Next, mineral pigments in a lead base or enamels were applied on to the white-glazed body according to Siamese specifications as to colors, motifs, and arrangement of the pattern. The colors used on Bencharong are similar to those of the Chinese famille verte (green, red, yellow, blue, black, purple, brown, turquoise) and famille rose (pink, blue, violet, black, red, yellow) palettes.

Then, the piece was fired a second time in a muffle kiln (with an inner chamber to protect the enamels) in an oxidizing atmosphere at a low temperature (750-850 degrees centigrade) so that the colors, which were applied over the glaze, would not burn away.

The application of gold, or gilding, required yet a third firing at an even lower temperature. Sometimes gold is used as a background on Bencharong; other times, it is used to outline or fill in a motif.

The application of the color and patterns was most likely done in Guangzhou (Canton), southern China. There is, however, some evidence of a few pieces being painted with enamels in Bangkok.

Many pieces have a metal band around the rim of the bowl and cover. This was applied in Bangkok when the rims were slightly damaged.


Evidence for dating Bencharong is scarce. Partial inventories of some kings and a few pieces are known in heirloom collections. One fairly certain date is ad 1730 when famille rose was perfected in China, so Bencharong with pink color cannot be earlier.
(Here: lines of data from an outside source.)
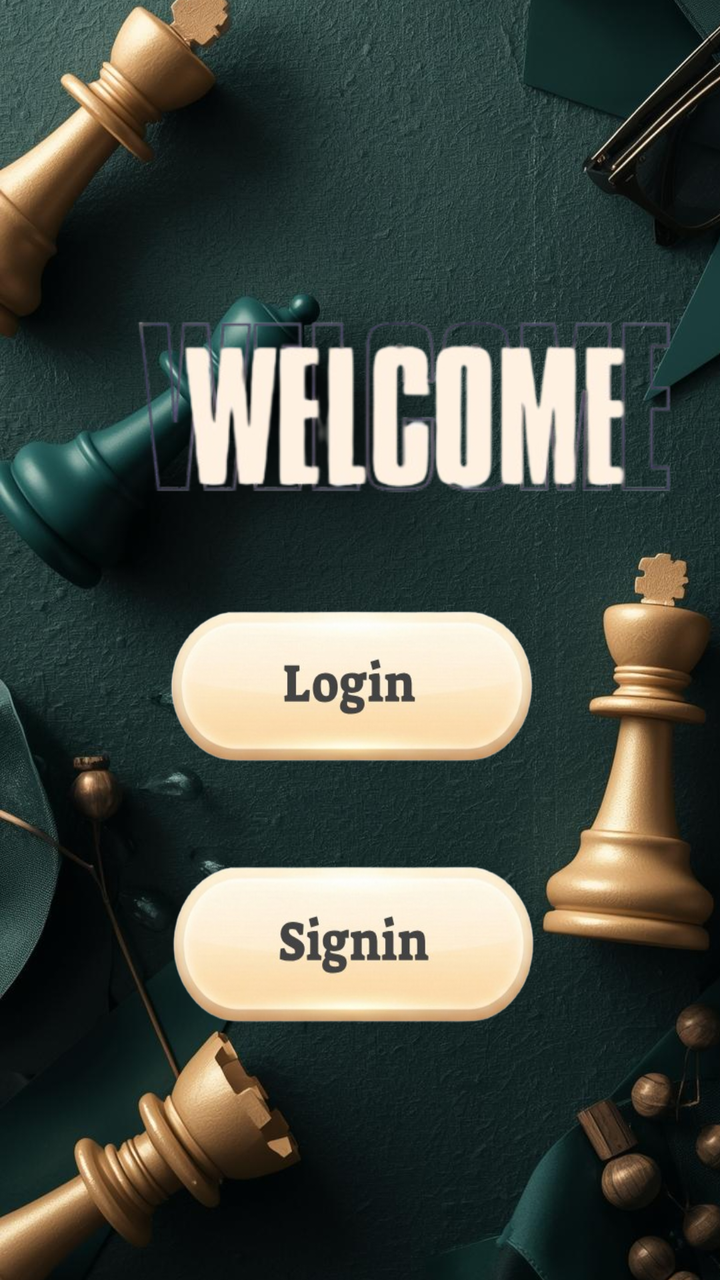
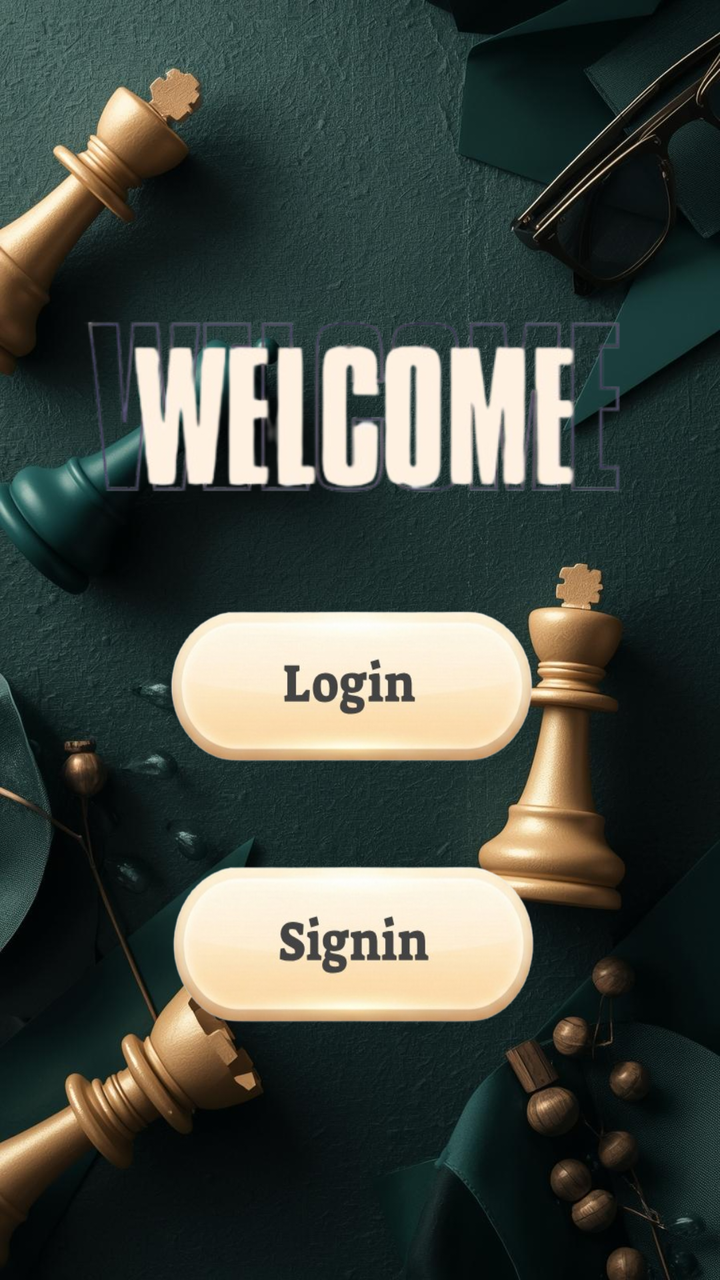

The first picture is an Android layout as it rendered before a commit; the second is the same layout after the commit. The layout source and the unified diff follow.
<!-- AndroidManifest.xml: application theme Theme.ChessGame -->
<!-- res/layout/log_lobby.xml -->
<?xml version="1.0" encoding="utf-8"?>
<androidx.constraintlayout.widget.ConstraintLayout xmlns:android="http://schemas.android.com/apk/res/android"
    xmlns:app="http://schemas.android.com/apk/res-auto"
    xmlns:tools="http://schemas.android.com/tools"
    android:id="@+id/main"
    android:layout_width="match_parent"
    android:layout_height="match_parent">

    <ImageView
        android:id="@+id/imageView"
        android:layout_width="411dp"
        android:layout_height="739dp"
        app:layout_constraintBottom_toBottomOf="parent"
        app:layout_constraintEnd_toEndOf="parent"
        app:layout_constraintHorizontal_bias="0.0"
        app:layout_constraintStart_toStartOf="parent"
        app:layout_constraintTop_toTopOf="parent"
        app:srcCompat="@drawable/lobby" />

    <ImageButton
        android:id="@+id/loginbtn"
        android:layout_width="256dp"
        android:layout_height="120dp"
        android:background="@null"
        android:scaleType="fitXY"
        app:layout_constraintBottom_toBottomOf="parent"
        app:layout_constraintEnd_toEndOf="parent"
        app:layout_constraintHorizontal_bias="0.496"
        app:layout_constraintStart_toStartOf="parent"
        app:layout_constraintTop_toTopOf="parent"
        app:layout_constraintVertical_bias="0.536"
        app:srcCompat="@drawable/loginbutton" />

    <ImageButton
        android:id="@+id/signbtn"
        android:layout_width="258dp"
        android:layout_height="123dp"
        android:background="@null"
        android:scaleType="fitXY"
        app:layout_constraintBottom_toBottomOf="parent"
        app:layout_constraintEnd_toEndOf="parent"
        app:layout_constraintHorizontal_bias="0.496"
        app:layout_constraintStart_toStartOf="parent"
        app:layout_constraintTop_toTopOf="parent"
        app:layout_constraintVertical_bias="0.792"
        app:srcCompat="@drawable/signinbutton" />

    <ImageView
        android:id="@+id/imageView3"
        android:layout_width="465dp"
        android:layout_height="417dp"
        app:layout_constraintBottom_toBottomOf="parent"
        app:layout_constraintEnd_toEndOf="@+id/imageView"
        app:layout_constraintStart_toStartOf="parent"
        app:layout_constraintTop_toTopOf="parent"
        app:layout_constraintVertical_bias="0.0"
        app:srcCompat="@drawable/welcome" />

</androidx.constraintlayout.widget.ConstraintLayout>
<!-- resources referenced by this layout -->
<resources>
  <!-- drawable lobby: jpg bitmap (drawable, 182438 bytes) -->
  <!-- drawable loginbutton: png bitmap (drawable, 88230 bytes) -->
  <!-- drawable signinbutton: png bitmap (drawable, 90529 bytes) -->
  <!-- drawable welcome: png bitmap (drawable, 74747 bytes) -->
  <style name="Theme.ChessGame" parent="Base.Theme.ChessGame" />
  <style name="Base.Theme.ChessGame" parent="Theme.Material3.DayNight.NoActionBar">
          
          
      </style>
</resources>

<!-- the commit's change to res/layout/log_lobby.xml (unified diff, before → after) -->
@@ -4,18 +4,9 @@
     xmlns:tools="http://schemas.android.com/tools"
     android:id="@+id/main"
     android:layout_width="match_parent"
-    android:layout_height="match_parent">
+    android:layout_height="match_parent"
+    android:background="@drawable/lobby">
 
-    <ImageView
-        android:id="@+id/imageView"
-        android:layout_width="411dp"
-        android:layout_height="739dp"
-        app:layout_constraintBottom_toBottomOf="parent"
-        app:layout_constraintEnd_toEndOf="parent"
-        app:layout_constraintHorizontal_bias="0.0"
-        app:layout_constraintStart_toStartOf="parent"
-        app:layout_constraintTop_toTopOf="parent"
-        app:srcCompat="@drawable/lobby" />
 
     <ImageButton
         android:id="@+id/loginbtn"
@@ -50,7 +41,7 @@
         android:layout_width="465dp"
         android:layout_height="417dp"
         app:layout_constraintBottom_toBottomOf="parent"
-        app:layout_constraintEnd_toEndOf="@+id/imageView"
+        app:layout_constraintEnd_toEndOf="parent"
         app:layout_constraintStart_toStartOf="parent"
         app:layout_constraintTop_toTopOf="parent"
         app:layout_constraintVertical_bias="0.0"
The late 18th to the early 20th century is a reasonable range of dates for the production of Bencharong, the finest pieces being produced during the reign of Rama II (1809-1824). The beginning date for Lai Nam Thong is slightly later than Bencharong.

Further Reading

Warren, William, Jim Thompson, The House on the Klong, text on the art collection by Jean-Michel Beurdeley, photography by Luca Invernizzi Tettoni, Singapore, Archipelago Press, 1999.

Robinson, Natalie V., Sino-Thai Ceramics in the National Museum, Bangkok, Thailand and in Private Collections, Bangkok, The Department of Fine Arts, 1982.

Rooney, Dawn, Betel Chewing Traditions in South-East Asia, Kuala Lumpur, Oxford University Press, 1993.